# Exercise prompt
Give the number of lines in the data that contain the word "primary"; no other text is needed.

[Web page edit records]
============================================================
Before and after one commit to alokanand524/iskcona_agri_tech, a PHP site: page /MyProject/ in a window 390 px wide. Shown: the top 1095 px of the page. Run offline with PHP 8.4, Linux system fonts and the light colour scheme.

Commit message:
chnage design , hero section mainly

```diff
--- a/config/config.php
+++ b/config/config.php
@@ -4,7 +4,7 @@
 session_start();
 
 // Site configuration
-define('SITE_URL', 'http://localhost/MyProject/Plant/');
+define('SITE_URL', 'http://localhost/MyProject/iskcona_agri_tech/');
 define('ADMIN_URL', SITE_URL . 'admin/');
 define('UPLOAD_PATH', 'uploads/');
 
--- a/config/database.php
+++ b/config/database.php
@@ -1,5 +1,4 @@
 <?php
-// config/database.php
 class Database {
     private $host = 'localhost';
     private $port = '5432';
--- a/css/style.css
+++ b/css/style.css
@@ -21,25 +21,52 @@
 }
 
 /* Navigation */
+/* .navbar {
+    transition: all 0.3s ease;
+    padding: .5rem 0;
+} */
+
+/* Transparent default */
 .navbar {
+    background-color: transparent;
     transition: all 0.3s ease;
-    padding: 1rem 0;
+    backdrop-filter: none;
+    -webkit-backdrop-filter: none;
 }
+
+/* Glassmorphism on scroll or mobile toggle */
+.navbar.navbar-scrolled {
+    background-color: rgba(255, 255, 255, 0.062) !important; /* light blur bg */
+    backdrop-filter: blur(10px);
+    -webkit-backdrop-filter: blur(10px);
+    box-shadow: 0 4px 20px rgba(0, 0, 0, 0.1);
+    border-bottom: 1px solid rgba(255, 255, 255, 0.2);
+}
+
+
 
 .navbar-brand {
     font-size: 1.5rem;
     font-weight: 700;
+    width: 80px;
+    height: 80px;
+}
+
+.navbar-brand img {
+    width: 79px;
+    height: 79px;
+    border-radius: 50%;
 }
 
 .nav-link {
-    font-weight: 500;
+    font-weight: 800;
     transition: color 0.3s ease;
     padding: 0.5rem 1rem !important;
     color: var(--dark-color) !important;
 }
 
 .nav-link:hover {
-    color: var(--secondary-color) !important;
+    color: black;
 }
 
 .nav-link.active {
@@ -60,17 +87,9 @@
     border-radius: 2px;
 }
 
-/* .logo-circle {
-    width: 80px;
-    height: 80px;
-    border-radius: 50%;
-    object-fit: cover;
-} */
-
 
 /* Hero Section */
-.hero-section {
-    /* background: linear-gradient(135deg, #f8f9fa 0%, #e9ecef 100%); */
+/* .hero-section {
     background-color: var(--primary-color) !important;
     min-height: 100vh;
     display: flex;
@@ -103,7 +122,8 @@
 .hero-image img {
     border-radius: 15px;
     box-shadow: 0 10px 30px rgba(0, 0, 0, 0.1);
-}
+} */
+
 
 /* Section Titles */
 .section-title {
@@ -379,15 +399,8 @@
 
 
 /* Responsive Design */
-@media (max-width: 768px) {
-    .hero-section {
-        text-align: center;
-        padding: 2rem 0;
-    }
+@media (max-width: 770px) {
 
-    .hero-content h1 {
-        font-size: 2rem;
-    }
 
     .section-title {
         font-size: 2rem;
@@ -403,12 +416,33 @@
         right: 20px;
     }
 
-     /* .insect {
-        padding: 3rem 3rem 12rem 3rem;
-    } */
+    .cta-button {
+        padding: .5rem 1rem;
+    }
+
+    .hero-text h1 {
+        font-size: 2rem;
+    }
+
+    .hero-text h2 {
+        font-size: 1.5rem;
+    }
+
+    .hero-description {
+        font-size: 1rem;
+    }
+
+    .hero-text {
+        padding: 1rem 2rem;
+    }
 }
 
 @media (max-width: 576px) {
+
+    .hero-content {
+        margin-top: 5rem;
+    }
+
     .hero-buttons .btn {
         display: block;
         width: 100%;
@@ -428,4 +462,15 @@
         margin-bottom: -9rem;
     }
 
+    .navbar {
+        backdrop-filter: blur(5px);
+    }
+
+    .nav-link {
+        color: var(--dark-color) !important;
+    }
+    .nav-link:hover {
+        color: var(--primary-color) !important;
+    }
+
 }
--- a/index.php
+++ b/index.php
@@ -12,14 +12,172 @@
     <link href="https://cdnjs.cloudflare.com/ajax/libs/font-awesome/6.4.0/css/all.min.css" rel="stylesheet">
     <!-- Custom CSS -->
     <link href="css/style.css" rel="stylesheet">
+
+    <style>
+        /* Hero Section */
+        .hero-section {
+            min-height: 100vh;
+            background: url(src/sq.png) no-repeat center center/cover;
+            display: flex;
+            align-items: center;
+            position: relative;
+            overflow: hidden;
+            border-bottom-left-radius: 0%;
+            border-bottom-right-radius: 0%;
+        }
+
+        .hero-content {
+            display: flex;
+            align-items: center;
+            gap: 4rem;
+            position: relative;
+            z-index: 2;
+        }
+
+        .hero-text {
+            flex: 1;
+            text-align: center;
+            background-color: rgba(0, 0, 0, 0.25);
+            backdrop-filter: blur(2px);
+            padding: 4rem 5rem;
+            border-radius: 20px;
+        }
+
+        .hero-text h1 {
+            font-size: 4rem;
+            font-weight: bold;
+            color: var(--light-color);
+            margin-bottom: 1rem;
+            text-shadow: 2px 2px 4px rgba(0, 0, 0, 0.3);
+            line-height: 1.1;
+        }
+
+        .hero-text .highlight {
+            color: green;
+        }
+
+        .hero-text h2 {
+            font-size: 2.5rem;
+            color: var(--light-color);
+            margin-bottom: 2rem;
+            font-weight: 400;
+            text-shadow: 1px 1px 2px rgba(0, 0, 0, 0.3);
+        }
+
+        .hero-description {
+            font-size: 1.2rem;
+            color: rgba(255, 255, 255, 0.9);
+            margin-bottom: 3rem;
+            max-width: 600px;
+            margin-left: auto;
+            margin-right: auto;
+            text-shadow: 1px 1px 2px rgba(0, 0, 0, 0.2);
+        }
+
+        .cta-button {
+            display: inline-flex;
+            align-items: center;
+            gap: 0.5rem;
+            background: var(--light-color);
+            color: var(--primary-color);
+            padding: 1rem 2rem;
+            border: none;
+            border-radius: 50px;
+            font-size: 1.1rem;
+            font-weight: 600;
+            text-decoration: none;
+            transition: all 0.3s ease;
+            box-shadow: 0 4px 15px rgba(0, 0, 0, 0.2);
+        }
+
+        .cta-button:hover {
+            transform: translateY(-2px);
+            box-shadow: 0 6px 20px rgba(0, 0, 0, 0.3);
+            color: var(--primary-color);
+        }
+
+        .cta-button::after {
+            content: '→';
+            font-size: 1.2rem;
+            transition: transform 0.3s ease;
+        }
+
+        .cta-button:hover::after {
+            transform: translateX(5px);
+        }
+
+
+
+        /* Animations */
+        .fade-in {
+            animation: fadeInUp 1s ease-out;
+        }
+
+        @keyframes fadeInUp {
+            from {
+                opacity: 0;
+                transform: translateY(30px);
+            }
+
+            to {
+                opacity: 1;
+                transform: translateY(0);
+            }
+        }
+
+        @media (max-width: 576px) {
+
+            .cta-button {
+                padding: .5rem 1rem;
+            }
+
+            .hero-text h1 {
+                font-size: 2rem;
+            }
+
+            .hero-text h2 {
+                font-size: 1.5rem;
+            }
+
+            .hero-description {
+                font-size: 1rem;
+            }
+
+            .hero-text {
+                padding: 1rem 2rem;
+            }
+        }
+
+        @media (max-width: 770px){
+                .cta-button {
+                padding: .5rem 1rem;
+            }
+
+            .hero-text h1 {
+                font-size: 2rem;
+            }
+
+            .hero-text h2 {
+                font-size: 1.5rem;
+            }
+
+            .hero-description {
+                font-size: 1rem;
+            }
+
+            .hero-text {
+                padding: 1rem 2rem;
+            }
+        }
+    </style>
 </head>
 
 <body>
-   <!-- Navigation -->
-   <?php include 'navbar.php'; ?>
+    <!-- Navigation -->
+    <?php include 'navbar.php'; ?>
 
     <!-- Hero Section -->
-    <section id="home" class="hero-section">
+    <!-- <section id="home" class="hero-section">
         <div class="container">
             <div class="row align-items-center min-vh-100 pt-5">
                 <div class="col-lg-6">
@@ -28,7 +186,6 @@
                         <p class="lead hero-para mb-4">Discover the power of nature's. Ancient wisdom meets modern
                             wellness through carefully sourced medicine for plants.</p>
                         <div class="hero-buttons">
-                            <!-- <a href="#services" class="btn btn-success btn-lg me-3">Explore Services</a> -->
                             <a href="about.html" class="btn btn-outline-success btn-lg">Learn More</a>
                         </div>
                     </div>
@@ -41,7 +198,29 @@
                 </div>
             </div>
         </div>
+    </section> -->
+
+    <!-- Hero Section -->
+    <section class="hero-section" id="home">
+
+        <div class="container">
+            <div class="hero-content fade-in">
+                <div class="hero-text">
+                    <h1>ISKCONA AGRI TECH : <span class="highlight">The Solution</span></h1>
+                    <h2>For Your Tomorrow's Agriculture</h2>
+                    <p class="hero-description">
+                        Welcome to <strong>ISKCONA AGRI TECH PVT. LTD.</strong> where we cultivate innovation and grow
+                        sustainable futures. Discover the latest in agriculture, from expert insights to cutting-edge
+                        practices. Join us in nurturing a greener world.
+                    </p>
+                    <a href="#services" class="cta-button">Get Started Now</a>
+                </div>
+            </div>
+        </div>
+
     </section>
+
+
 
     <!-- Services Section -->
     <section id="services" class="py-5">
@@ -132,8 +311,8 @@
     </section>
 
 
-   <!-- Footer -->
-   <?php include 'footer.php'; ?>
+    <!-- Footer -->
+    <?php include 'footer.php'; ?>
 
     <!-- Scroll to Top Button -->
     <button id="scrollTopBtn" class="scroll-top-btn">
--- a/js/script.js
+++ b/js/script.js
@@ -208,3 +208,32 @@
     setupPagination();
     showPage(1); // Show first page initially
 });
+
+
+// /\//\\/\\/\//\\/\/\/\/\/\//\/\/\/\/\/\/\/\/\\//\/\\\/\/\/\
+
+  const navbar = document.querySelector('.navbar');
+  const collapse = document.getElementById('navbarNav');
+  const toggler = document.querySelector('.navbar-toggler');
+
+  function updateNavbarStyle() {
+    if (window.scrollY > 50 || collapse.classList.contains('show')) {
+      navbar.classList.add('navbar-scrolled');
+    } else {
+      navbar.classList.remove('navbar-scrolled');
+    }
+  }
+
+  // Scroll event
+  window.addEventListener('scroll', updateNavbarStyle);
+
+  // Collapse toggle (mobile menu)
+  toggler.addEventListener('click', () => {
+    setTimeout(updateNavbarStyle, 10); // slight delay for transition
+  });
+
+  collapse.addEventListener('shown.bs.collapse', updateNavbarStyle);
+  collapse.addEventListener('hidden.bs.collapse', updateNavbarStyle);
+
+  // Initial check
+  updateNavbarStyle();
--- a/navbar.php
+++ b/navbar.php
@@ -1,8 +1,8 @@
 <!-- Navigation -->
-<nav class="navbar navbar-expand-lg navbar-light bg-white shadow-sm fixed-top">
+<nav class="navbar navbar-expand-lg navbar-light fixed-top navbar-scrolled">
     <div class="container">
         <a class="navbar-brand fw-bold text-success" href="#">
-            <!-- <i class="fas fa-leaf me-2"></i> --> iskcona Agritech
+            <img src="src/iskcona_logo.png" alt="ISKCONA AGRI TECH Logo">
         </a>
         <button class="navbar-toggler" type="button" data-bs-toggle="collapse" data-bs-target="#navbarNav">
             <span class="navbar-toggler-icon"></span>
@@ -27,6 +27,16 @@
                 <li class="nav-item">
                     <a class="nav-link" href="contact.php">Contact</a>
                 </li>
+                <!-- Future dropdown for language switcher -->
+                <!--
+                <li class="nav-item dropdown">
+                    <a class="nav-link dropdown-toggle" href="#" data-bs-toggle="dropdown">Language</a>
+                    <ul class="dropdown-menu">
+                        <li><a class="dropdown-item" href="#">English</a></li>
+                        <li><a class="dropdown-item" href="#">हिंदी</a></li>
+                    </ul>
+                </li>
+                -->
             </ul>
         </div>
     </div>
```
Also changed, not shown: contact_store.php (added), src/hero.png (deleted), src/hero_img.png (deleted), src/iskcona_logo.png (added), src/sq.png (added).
============================================================
# Written solution
4